Michael Wadleigh (who did the Woodstock documentary) directs his first and only narrative feature, based on the Whitley Streiber novel, and it’s a corker. Set in the near-bankrupt New York of the 70s/80s, it’s about vicious murders in which the victims are horribly mutilated. Albert Finney stars as an iconoclastic cop, and Diane Venora is the criminal psychologist assisting him in his hunt for the killers.

Great performances from Edward James Olmos as an American Indian militant, Tom Noonan as a zoologist, Gregory Hines as the coroner, and Dick O’Neill as the angry police boss, plus innovative special effects, and with a spectacularly shot south Bronx – all decaying and derelict and burnt out lots, a defining moment in the borough’s history captured on film perhaps definitively – and Battery Park too, all make for an undervalued genre thriller.

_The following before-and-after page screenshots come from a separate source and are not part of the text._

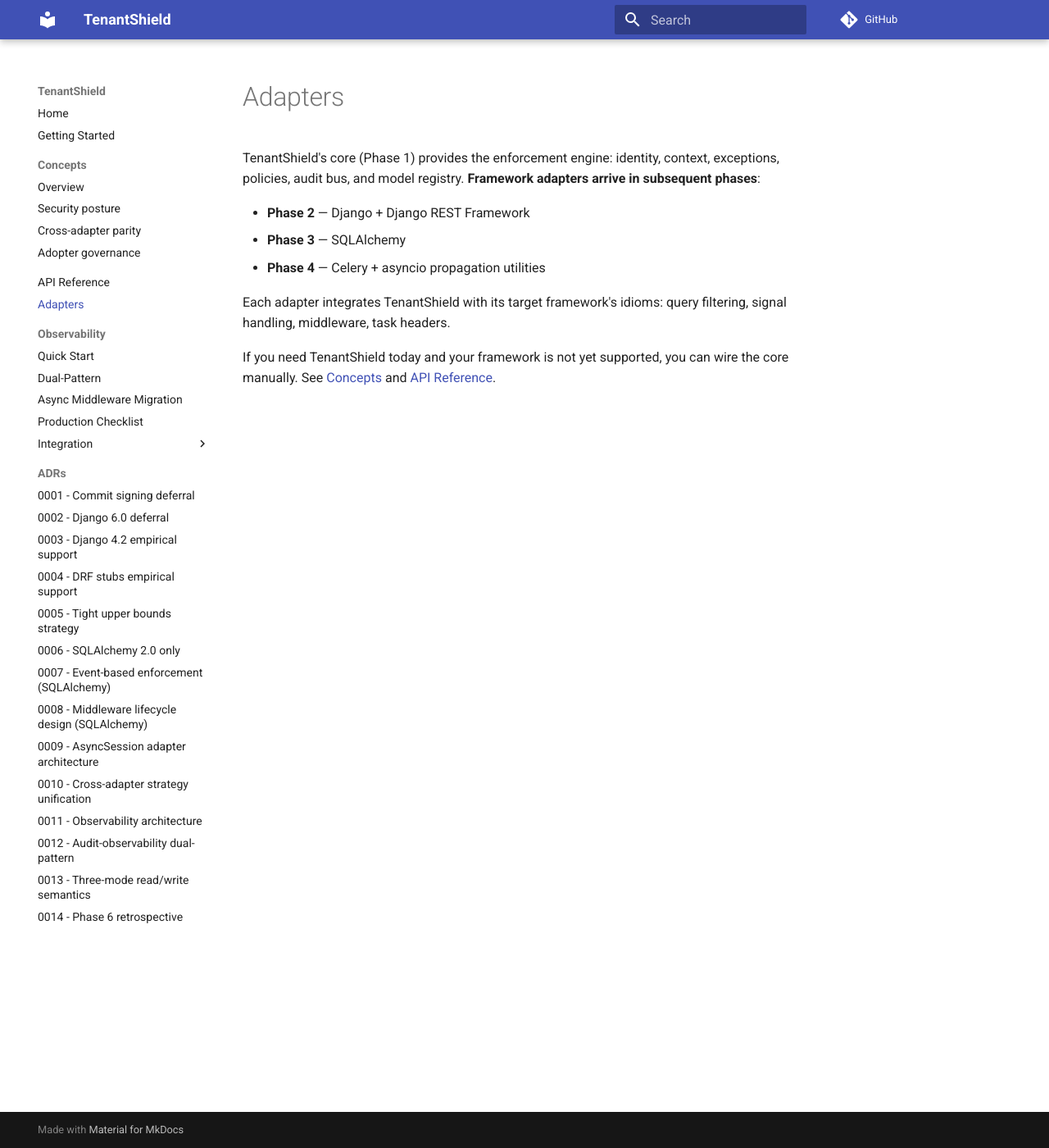
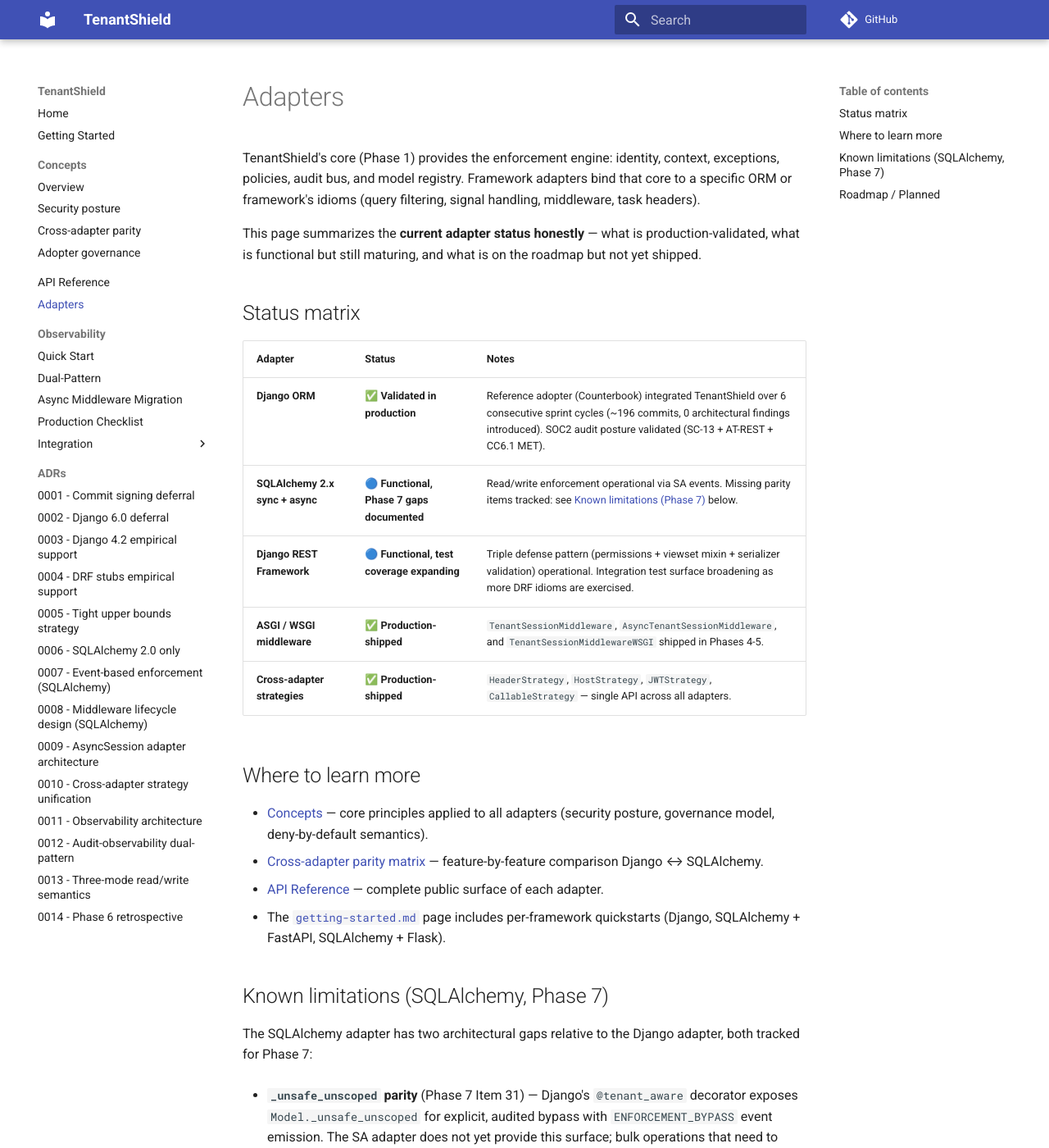
Before and after one commit to Jhoelperaltap/tenantshield, an MkDocs documentation site: the page built from docs/adapters/index.md, in a window 1280 px wide and 1400 px high. Shown: the whole window at 82% size. Built offline with MkDocs 1.6.1 and Material for MkDocs 9.7.7, drawn with Linux system fonts in a browser that asks for light colours; comment, search, counter and statistics services are not loaded; some of the changed text lies outside the part shown.

Commit message:
feat: v0.7.0-beta -- first PyPI public release (Path gamma)
Bump 0.6.1-alpha -> 0.7.0-beta + create public PyPI publish workflow.
Pre-publication honesty fixes to README + adapters docs + pyproject classifier.

Rationale (alpha -> beta): 6 consecutive Counterbook Sprint cycles validated
v0.6.1-alpha pin stable across ~196 commits with 0 architectural findings
introduced. Django adapter validated in production (reference adopter SOC2
audit posture MET: SC-13 + AT-REST + CC6.1). Multi-currency Foundation +
Completion arcs shipped downstream without upstream TenantShield bug fixes.

The bump formalizes maturity transition from alpha (architectural arc
shipping; API may change) to beta (architectural arc complete; API stable;
gaps documented as roadmap). v1.0.0 GA remains gated on a 2nd adapter
validated in production + Phase 7 items #31-#36 closed.

Changes:
- src/tenantshield/_version.py: 0.6.1a0 -> 0.7.0b0.
- pyproject.toml: classifier 3-Alpha -> 4-Beta.
- README.md Status: rewritten Alpha -> Beta, per-adopter scope spelled out,
  install command pip install --pre, v1.0.0 GA criteria stated.
- README.md Framework adapters: per-adapter honest markers.
  Django validated-in-production; DRF functional w/ expanding coverage;
  SA functional w/ Phase 7 gaps linked.
- docs/adapters/index.md: rewritten with status matrix. Explicit
  Known limitations (SA, Phase 7) linking Items 31+32. Explicit
  Roadmap/Planned documenting Celery as not yet shipped (replaces prior
  Phase 4 Celery promise with no implementation in src/).
- .github/workflows/publish-pypi.yml: NEW workflow paralelo
  publish-testpypi.yml. Trusted Publishing OIDC; environment pypi.
- CHANGELOG.md: [0.7.0-beta] entry documenting public distribution,
  honesty fixes, cohort validation summary, out-of-scope Phase 7+.

Gates verde pre-commit:
- pytest: 597 passed (coverage 98.51%).
- ruff check: clean.
- mypy --strict: clean (53 source files).
- mkdocs build --strict: clean.
- uv build: 0.7.0b0 artifacts built locally as sanity check.

Pre-tag-push checklist (Owner browser actions REQUIRED before push):
- Register pending publisher at https://pypi.org/manage/account/publishing/
  with project tenantshield, repo Jhoelperaltap/tenantshield,
  workflow publish-pypi.yml, environment pypi.
- In GitHub repo Settings -> Environments, create environment pypi.
- 2FA enabled on PyPI account (Trusted Publishing requirement).

```diff
--- a/docs/adapters/index.md
+++ b/docs/adapters/index.md
@@ -1,16 +1,73 @@
 # Adapters
 
 TenantShield's core (Phase 1) provides the enforcement engine: identity,
-context, exceptions, policies, audit bus, and model registry. **Framework
-adapters arrive in subsequent phases**:
+context, exceptions, policies, audit bus, and model registry. Framework
+adapters bind that core to a specific ORM or framework's idioms (query
+filtering, signal handling, middleware, task headers).
 
-- **Phase 2** — Django + Django REST Framework
-- **Phase 3** — SQLAlchemy
-- **Phase 4** — Celery + asyncio propagation utilities
+This page summarizes the **current adapter status honestly** — what is
+production-validated, what is functional but still maturing, and what is
+on the roadmap but not yet shipped.
 
-Each adapter integrates TenantShield with its target framework's
-idioms: query filtering, signal handling, middleware, task headers.
+## Status matrix
 
-If you need TenantShield today and your framework is not yet supported,
-you can wire the core manually. See [Concepts](../concepts/index.md) and
-[API Reference](../api/index.md).
+| Adapter | Status | Notes |
+|---|---|---|
+| **Django ORM** | ✅ **Validated in production** | Reference adopter (Counterbook) integrated TenantShield over 6 consecutive sprint cycles (~196 commits, 0 architectural findings introduced). SOC2 audit posture validated (SC-13 + AT-REST + CC6.1 MET). |
+| **SQLAlchemy 2.x sync + async** | 🔵 **Functional, Phase 7 gaps documented** | Read/write enforcement operational via SA events. Missing parity items tracked: see [Known limitations (Phase 7)](#known-limitations-sqlalchemy-phase-7) below. |
+| **Django REST Framework** | 🔵 **Functional, test coverage expanding** | Triple defense pattern (permissions + viewset mixin + serializer validation) operational. Integration test surface broadening as more DRF idioms are exercised. |
+| **ASGI / WSGI middleware** | ✅ **Production-shipped** | `TenantSessionMiddleware`, `AsyncTenantSessionMiddleware`, and `TenantSessionMiddlewareWSGI` shipped in Phases 4-5. |
+| **Cross-adapter strategies** | ✅ **Production-shipped** | `HeaderStrategy`, `HostStrategy`, `JWTStrategy`, `CallableStrategy` — single API across all adapters. |
+
+## Where to learn more
+
+- [Concepts](../concepts/index.md) — core principles applied to all adapters
+  (security posture, governance model, deny-by-default semantics).
+- [Cross-adapter parity matrix](../concepts/cross-adapter-parity.md) — feature-by-feature comparison Django ↔ SQLAlchemy.
+- [API Reference](../api/index.md) — complete public surface of each adapter.
+- The [`getting-started.md`](../getting-started.md) page includes per-framework quickstarts (Django, SQLAlchemy + FastAPI, SQLAlchemy + Flask).
+
+## Known limitations (SQLAlchemy, Phase 7)
+
+The SQLAlchemy adapter has two architectural gaps relative to the Django
+adapter, both tracked for Phase 7:
+
+- **`_unsafe_unscoped` parity** (Phase 7 Item 31) — Django's
+  `@tenant_aware` decorator exposes `Model._unsafe_unscoped` for explicit,
+  audited bypass with `ENFORCEMENT_BYPASS` event emission. The SA adapter
+  does not yet provide this surface; bulk operations that need to cross
+  tenant boundaries currently require manual session unbinding.
+
+- **`auto_propagate_from_parent_fk` parity** (Phase 7 Item 32) — Django's
+  `@tenant_aware(auto_propagate_from_parent_fk="parent")` automatically
+  fills `tenant_id` from a parent FK on insert. The SA adapter does not
+  yet provide this propagation; child models must set `tenant_id` explicitly.
+
+Both items are catalogued in [`docs/concepts/cross-adapter-parity.md`](../concepts/cross-adapter-parity.md)
+with empirical context. The SA adapter is **architecturally stronger**
+than the pre-Phase-6 Django adapter on one axis — `before_*` event
+listeners fire pre-SQL and raise rather than returning silent zero rows
+— so the gaps are scoped to specific Django features, not foundational
+correctness.
+
+## Roadmap / Planned
+
+The following adapters are **not yet shipped** and should not be relied
+on for current usage:
+
+- **Celery integration** — propagation of tenant context across `apply_async`
+  task boundaries (headers serialization + worker-side rebinding). On the
+  Phase 7+ roadmap; no implementation in `src/tenantshield/adapters/` yet.
+  If you need TenantShield with Celery today, you can manually bind/release
+  tenant context inside task bodies using the public `tenant_scope(ctx)` /
+  `bind_tenant(...)` core APIs.
+
+- **FastAPI native dependency** — currently FastAPI is supported via the
+  generic ASGI middleware (`AsyncTenantSessionMiddleware`). A native
+  FastAPI dependency (`Depends(...)`) is on the backlog as a DX
+  improvement, not a correctness gap.
+
+If your framework is not listed here and you need TenantShield support,
+the core API (`tenant_scope`, `bind_tenant`, `TenantId`, audit bus,
+strategies) is framework-agnostic — see [Concepts](../concepts/index.md)
+and [API Reference](../api/index.md) for the integration surface.
--- a/pyproject.toml
+++ b/pyproject.toml
@@ -20,7 +20,7 @@ keywords = [
     "tenant-isolation",
 ]
 classifiers = [
-    "Development Status :: 3 - Alpha",
+    "Development Status :: 4 - Beta",
     "Intended Audience :: Developers",
     "License :: OSI Approved :: Apache Software License",
     "Operating System :: OS Independent",
--- a/src/tenantshield/_version.py
+++ b/src/tenantshield/_version.py
@@ -1,3 +1,3 @@
 """Single source of truth for the package version."""
 
-__version__ = "0.6.1a0"
+__version__ = "0.7.0b0"
```
Also changed, not shown: CHANGELOG.md (+90 -0 lines), README.md (+24 -12 lines), 1 other file.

Lawless (1999) title screen
Lawless
Tidy little New Zealand TV movie with Kevin Smith playing an undercover cop who is hounded out of his job by untrustworthy elements, and ends up setting up his own detective agency. By no means groundbreaking, but a fine set up for a series, especially given how likeable Smith makes the rather dickish John Lawless. Angela Marie Dotchin is excellent as the under appreciated police desk jockey who hungers for something more challenging and ends up taking the plunge with Lawless. Directed by Chris Martin-Jones, written by Gavin Strawhan.

Lawless: Beyond Justice title screen
Lawless: Beyond Justice
Kevin Smith and Angela Marie Dotchin return for another adventure as a pair of ex-cops trying to make ends meet at their shoestring detective agency – but things start to look up when the wife of a man who dies after a rooftop fall comes to them for help. Geoffrey Cawthorn directs from a script developed by Gavin Strawhan and Rachel Long.

A Week In Film #280: Wettest

Lawless title screen
Lawless
The third collaboration between director John Hillcoat and songsmith-turned-scriptwriter Nick Cave, this is a fair period piece about a family of redneck moonshiners in rural Virginia during Prohibition. Tom Hardy, Jason Clarke and even Shia LaBeouf are all quite watchable as the Bondurant brothers; Jessica Chastain and Mia Wasikowska get to play slightly beyond the Whore and Princess archetypes (but only just). Oh, and Guy Pearce and Gary Oldman get to round out the cast as a bent cop and scheming gang boss respectively.

But it is by no means the epic it clearly strives to be. It’s just too derivative, too plodding, too ordinary. An excellent calling card for Hardy, though.